Section 10: Prohibition of sponsorship

44.Subsection (1) prohibits anything done pursuant to a sponsorship agreement if the purpose or effect of what is done is to promote a tobacco product. It applies to both the sponsor and the recipient. The contribution made by the sponsor must be made in the course of a business; there is no intention to catch the private individual who uses his own money to sponsor an event or activity so as to promote smoking. The Act does not specify that the sponsorship agreements have to relate to any particular thing; typically sponsorship relates to an event or activity, such as a sporting competition or an artistic performance, but it could include sponsorship of a building or institution or service. These examples are not an exhaustive list.

45.Subsection (2) defines a sponsorship agreement to include any form of promotion, whereby an event etc receives help in monetary or other form from an individual or organisation. An offence will be committed by both parties to the agreement when something is done as a result of the agreement to promote tobacco products in the UK. This section does not prevent a tobacco company from giving money to support an event or activity, so long as the company's products are not given any promotion in return. For example, it is not intended to prevent a tobacco company supporting a theatrical production and being acknowledged for so doing, provided that the acknowledgement mentioned solely the name of the company and not any of its products, and did not involve any special treatment of the tobacco company over and above other sponsors, the purpose or effect of which was promotion of tobacco products.

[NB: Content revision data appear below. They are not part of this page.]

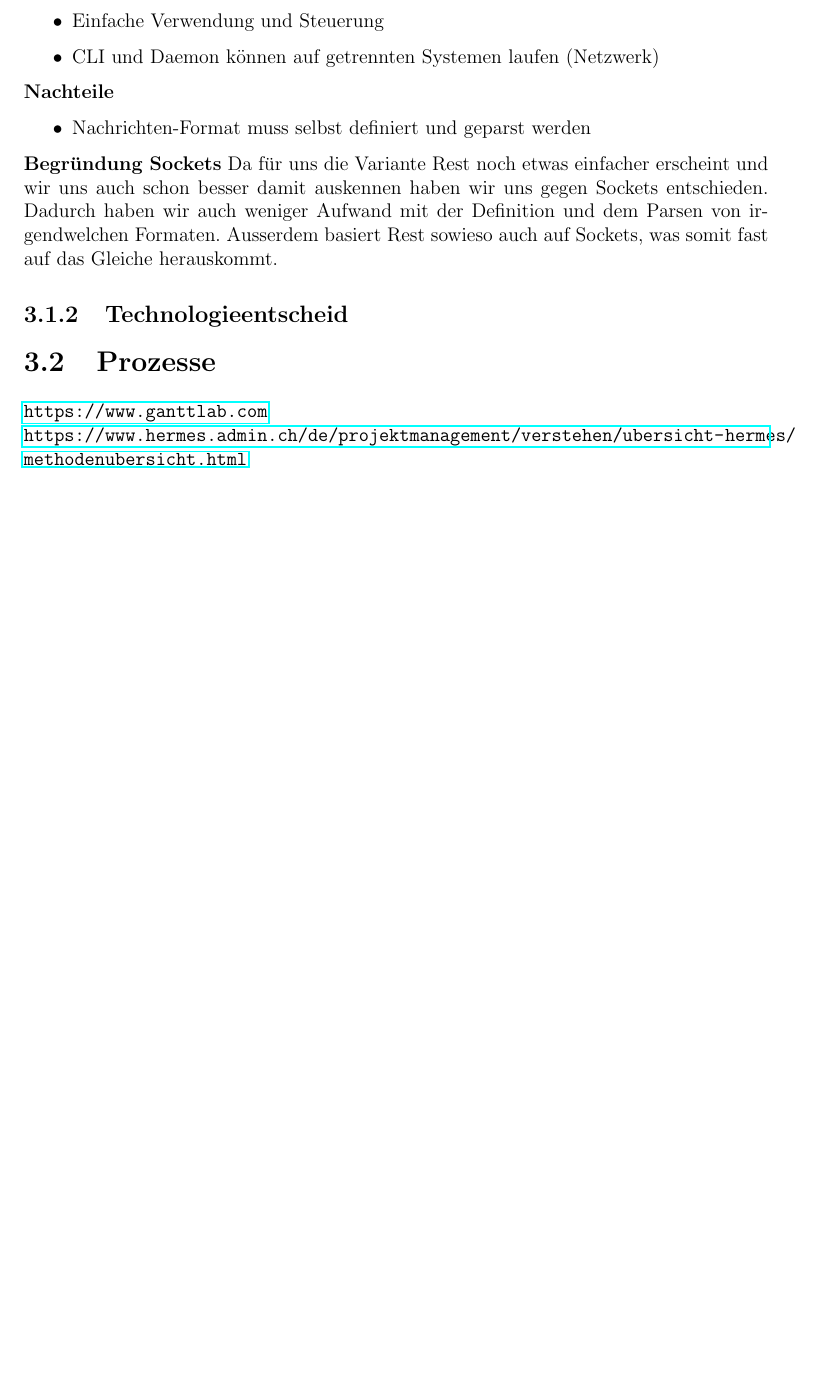
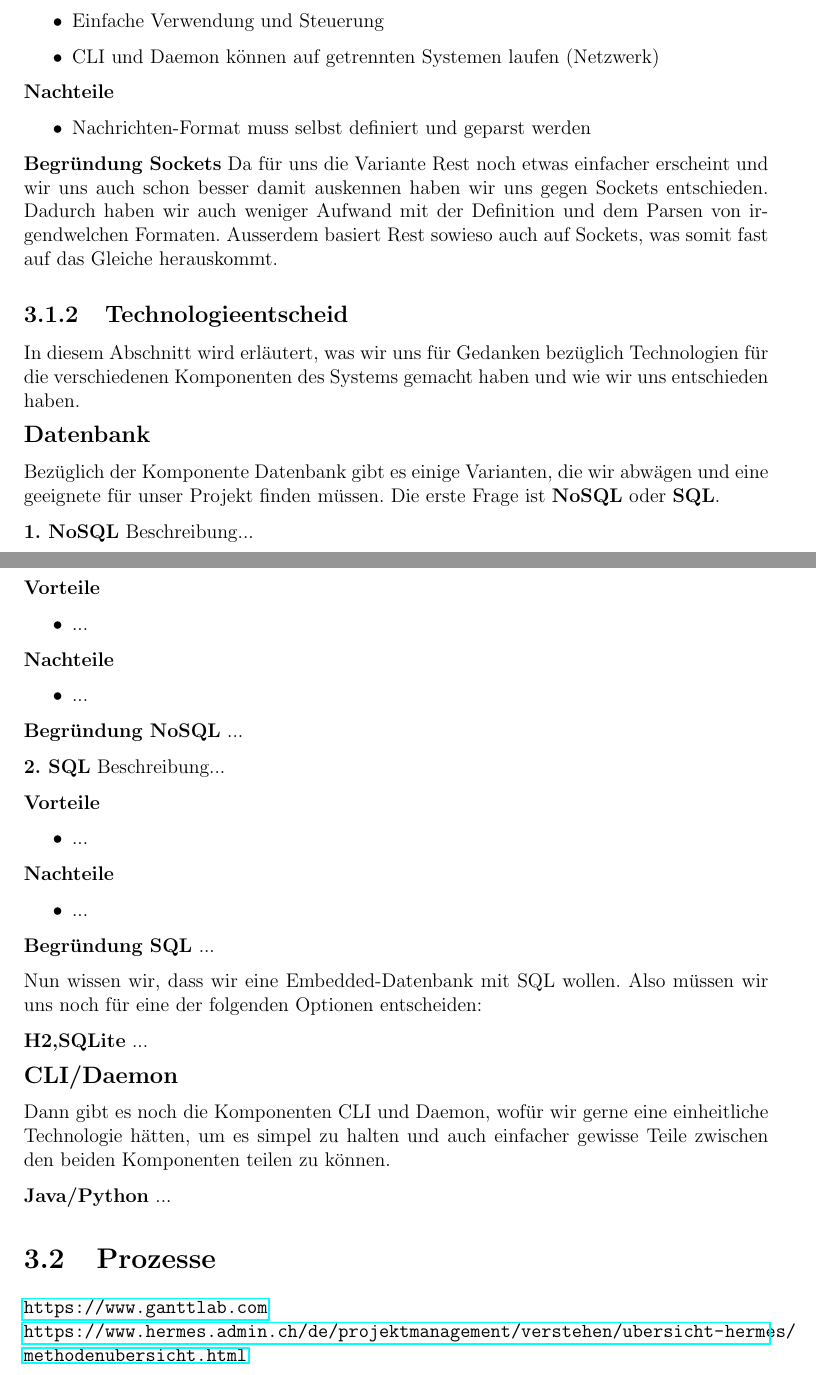
Before and after one commit to BFH-Project1-HS24-KMS4-2/ai-aided-caches-n-logs-monitoring-n-wiping-demon, a LaTeX document (report.tex): part of page 21 of 28 before the commit and two parts of pages 21 and 22 of 29 after it, the two joined at a grey line, cut so that both start at the same text, the shorter picture padded with empty space. Compiled offline with pdfLaTeX.

Commit message:
wip: technology variants

```diff
--- a/report.tex
+++ b/report.tex
@@ -6,7 +6,7 @@
 \usepackage{titlesec}  % For customizing titles
 \usepackage[ngerman]{babel}
 \usepackage{wasysym}
-\usepackage{parskip} % Include this in the preamble
+\usepackage{parskip}
 
 
 \usepackage{geometry}
@@ -518,6 +518,55 @@
     Ausserdem basiert Rest sowieso auch auf Sockets, was somit fast auf das Gleiche herauskommt.
 
     \subsection{Technologieentscheid}
+    In diesem Abschnitt wird erläutert, was wir uns für Gedanken bezüglich Technologien für die verschiedenen Komponenten
+    des Systems gemacht haben und wie wir uns entschieden haben.
+
+            {\large\bfseries Datenbank}
+
+    Bezüglich der Komponente Datenbank gibt es einige Varianten, die wir abwägen und eine geeignete für unser Projekt finden müssen.
+    Die erste Frage ist \textbf{NoSQL} oder \textbf{SQL}.
+
+    \textbf{1. NoSQL}
+    Beschreibung...
+
+    \textbf{Vorteile}
+    \begin{itemize}
+        \item ...
+    \end{itemize}
+
+    \textbf{Nachteile}
+    \begin{itemize}
+        \item ...
+    \end{itemize}
+
+    \textbf{Begründung NoSQL} ...
+
+    \textbf{2. SQL}
+    Beschreibung...
+
+    \textbf{Vorteile}
+    \begin{itemize}
+        \item ...
+    \end{itemize}
+
+    \textbf{Nachteile}
+    \begin{itemize}
+        \item ...
+    \end{itemize}
+
+    \textbf{Begründung SQL} ...
+
+    Nun wissen wir, dass wir eine Embedded-Datenbank mit SQL wollen.
+    Also müssen wir uns noch für eine der folgenden Optionen entscheiden:
+
+    \textbf{H2,SQLite} ...
+
+            {\large\bfseries CLI/Daemon}
+
+    Dann gibt es noch die Komponenten CLI und Daemon, wofür wir gerne eine einheitliche Technologie hätten,
+    um es simpel zu halten und auch einfacher gewisse Teile zwischen den beiden Komponenten teilen zu können.
+
+    \textbf{Java/Python} ...
 
 
     \section{Prozesse}
```
Also changed, not shown: report.tex (2 more changed lines).
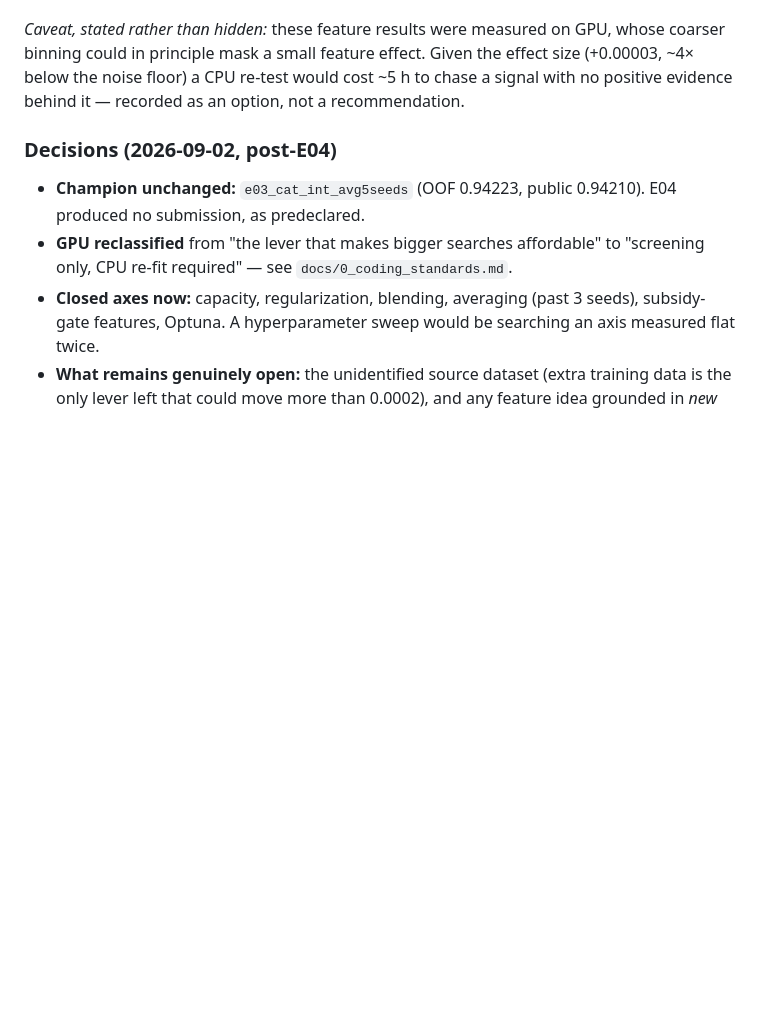
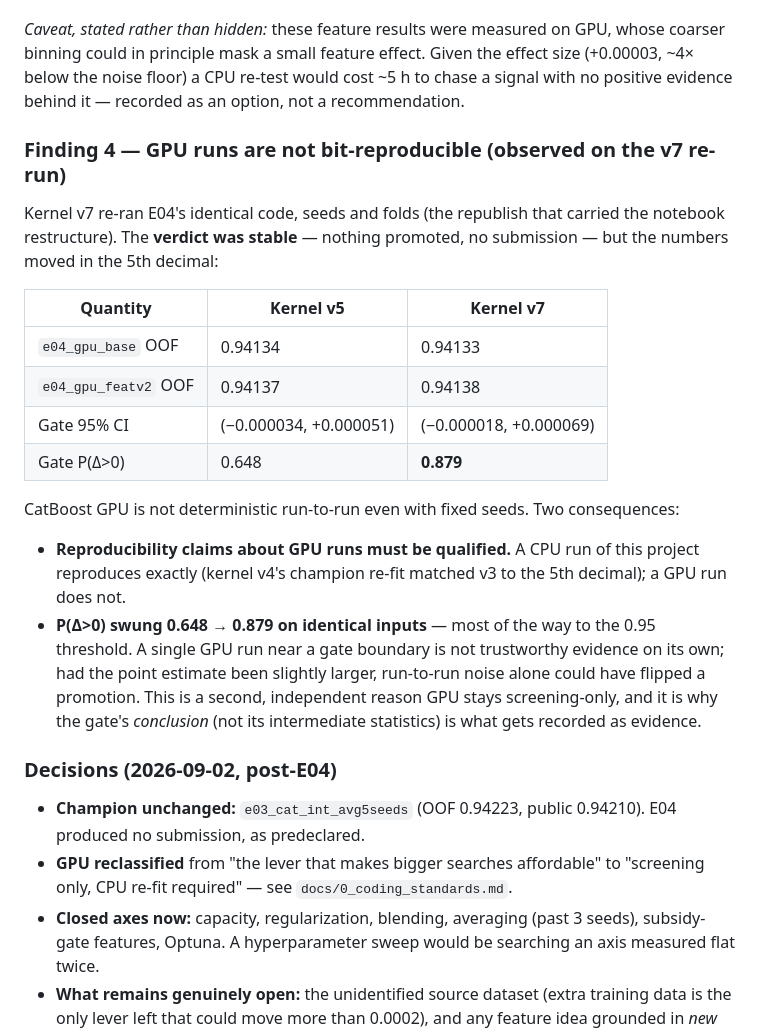
Before and after one commit to tuannm3812/kaggle-s6e9-predicting-electric-vehicle-purchases, a Markdown page: docs/4_experiment_ledger.md, the part around the change. Drawn GitHub-style; blank space fills up the shorter version.

```diff
--- a/docs/4_experiment_ledger.md
+++ b/docs/4_experiment_ledger.md
@@ -410,6 +410,33 @@ effect. Given the effect size (+0.00003, ~4× below the noise floor) a CPU
 re-test would cost ~5 h to chase a signal with no positive evidence
 behind it — recorded as an option, not a recommendation.
 
+### Finding 4 — GPU runs are not bit-reproducible (observed on the v7 re-run)
+
+Kernel v7 re-ran E04's identical code, seeds and folds (the republish that
+carried the notebook restructure). The **verdict was stable** — nothing
+promoted, no submission — but the numbers moved in the 5th decimal:
+
+| Quantity | Kernel v5 | Kernel v7 |
+| --- | --- | --- |
+| `e04_gpu_base` OOF | 0.94134 | 0.94133 |
+| `e04_gpu_featv2` OOF | 0.94137 | 0.94138 |
+| Gate 95% CI | (−0.000034, +0.000051) | (−0.000018, +0.000069) |
+| Gate P(Δ>0) | 0.648 | **0.879** |
+
+CatBoost GPU is not deterministic run-to-run even with fixed seeds. Two
+consequences:
+
+- **Reproducibility claims about GPU runs must be qualified.** A CPU run
+  of this project reproduces exactly (kernel v4's champion re-fit matched
+  v3 to the 5th decimal); a GPU run does not.
+- **P(Δ>0) swung 0.648 → 0.879 on identical inputs** — most of the way to
+  the 0.95 threshold. A single GPU run near a gate boundary is not
+  trustworthy evidence on its own; had the point estimate been slightly
+  larger, run-to-run noise alone could have flipped a promotion. This is
+  a second, independent reason GPU stays screening-only, and it is why
+  the gate's *conclusion* (not its intermediate statistics) is what gets
+  recorded as evidence.
+
 ### Decisions (2026-09-02, post-E04)
 
 - **Champion unchanged:** `e03_cat_int_avg5seeds` (OOF 0.94223, public
```
Also changed, not shown: docs/0_coding_standards.md (+6 -0 lines), docs/6_agent_log.md (+16 -0 lines).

46.Subsection (3) sets out defences, subsection (3)(a) where the defendant did not know and had no reason to suspect that the purpose of what was done as a result of the agreement was to promote a tobacco product and subsection 3(b) where he could not reasonably foresee that that would be the effect.

47.Subsection (4) provides a defence for the person sponsored where he did not know and had no reason to suspect that the contribution was made in the course of a business. This is to ensure that someone who could not have been expected to know that an apparently innocent contribution was in fact made in the course of a business would have an appropriate defence.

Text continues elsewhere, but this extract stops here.